In terms of comedy, I live by the mantra of, “Anything in the right context can be funny.” Why? Because funny is funny, and you can’t fake funny. That’s why the prevalence of the “PC-Police,” or the “Thought Police” in this case, is troubling for a lot of old school stand-up comedians who idolized comics like Lenny Bruce, Don Rickles, Richard Pryor and George Carlin.
Comedian and actor Tim Allen joined the ladies of ABC’s “The View” recently and the topic of political correctness in comedy came up. Allen, who’s known to lean right-of-center, brought up how the comedy of old — the comedy he grew up admiring — would most likely be ostracized in today’s hyper-sensitive society.
An equally funny part of this entire segment was that typically far-left host Joy Behar was the one who brought up and asked Allen about how comedy isn’t what it used to be because of political correctness.
“I mean, it’s a little bit different now,” Behar began. “There’s a PC-culture out there. It makes it really hard. I think my act, if I ever brought that old act back, I’d be driven out of town.”
Yes, that was actually Behar. Don’t worry. You’re not having a stroke.
That's when Allen brought up how you can barely talk about the content of the comics he looked up to, Bruce and Pryor, without people getting upset. That segued into how the "Last Man Standing" star has had to tailor his stand-up act for modern audiences.
What I got to do sometimes is explain, which I hate, in big arenas, that this is a thought police thing, and I do not like it. But when I use these words, this is my intent behind those words. So as long as you understand my intent. I still get people who say “but just don’t say it,” and I’m not going to do that.
Here’s a portion of Allen’s segment on “The View” (Political correctness part begins at 1:32):
If you’re someone who doesn’t believe in censoring what you say, as long you’re not calling for violence against others, say it. I understand that employers are also hyper-sensitive about things their employees say outside of the work environment. But, as long as you’re not harming anybody, say whatever it is you have to say.
As for the perpetually offended? Let them be offended. Nothing actually happens to them. In fact, and you’re going to hear a lot of this phrase from me going forward, I’m offended that they’re offended.
Are there things that are actually offensive? Sure, but even offense at things that most rational people would find offensive is still objective. Some people just suck, but that’s precisely why we have the First Amendment.
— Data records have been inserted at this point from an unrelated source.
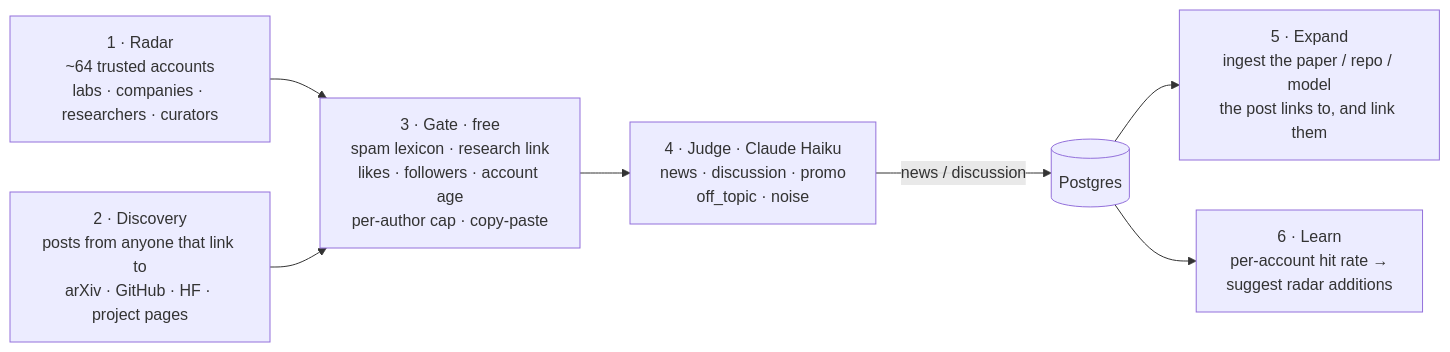
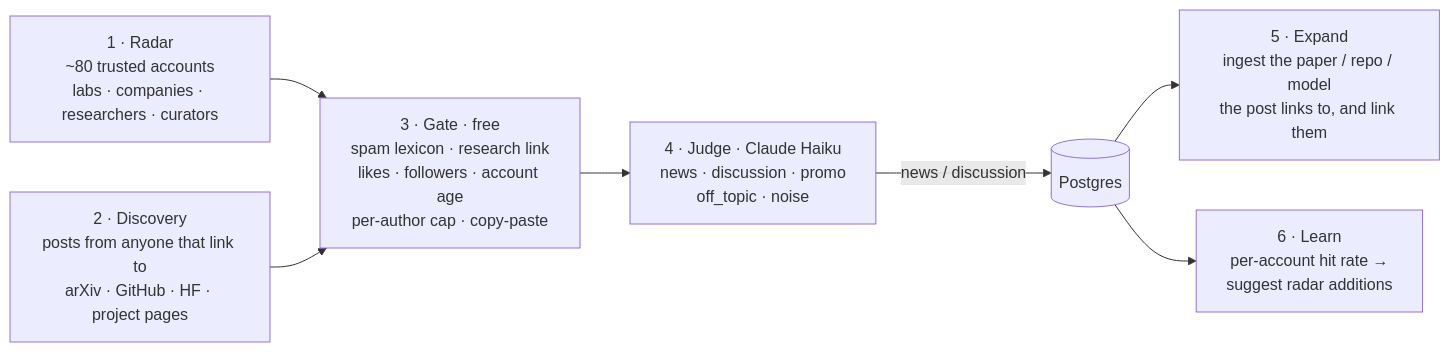
Before and after one commit to bennytay/scout: the diagram in README.md, drawn with Mermaid. The commit also changed other lines of this file and 21 other files, not shown here.

````diff
--- a/README.md
+++ b/README.md
@@ -21,9 +29,9 @@
 ```mermaid
 flowchart LR
-  R[1 · Radar<br/>~64 trusted accounts<br/>labs · companies · researchers · curators] --> G
+  R[1 · Radar<br/>~80 trusted accounts<br/>labs · companies · researchers · curators] --> G
   D[2 · Discovery<br/>posts from anyone that link to<br/>arXiv · GitHub · HF · project pages] --> G
   G[3 · Gate · free<br/>spam lexicon · research link<br/>likes · followers · account age<br/>per-author cap · copy-paste] --> J
   J[4 · Judge · Claude Haiku<br/>news · discussion · promo<br/>off_topic · noise] -->|news / discussion| S[(Postgres)]
   S --> E[5 · Expand<br/>ingest the paper / repo / model<br/>the post links to, and link them]
   S --> L[6 · Learn<br/>per-account hit rate →<br/>suggest radar additions]
 ```
````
It’s not there to protect flowery speech.
H/T: Louder with Crowder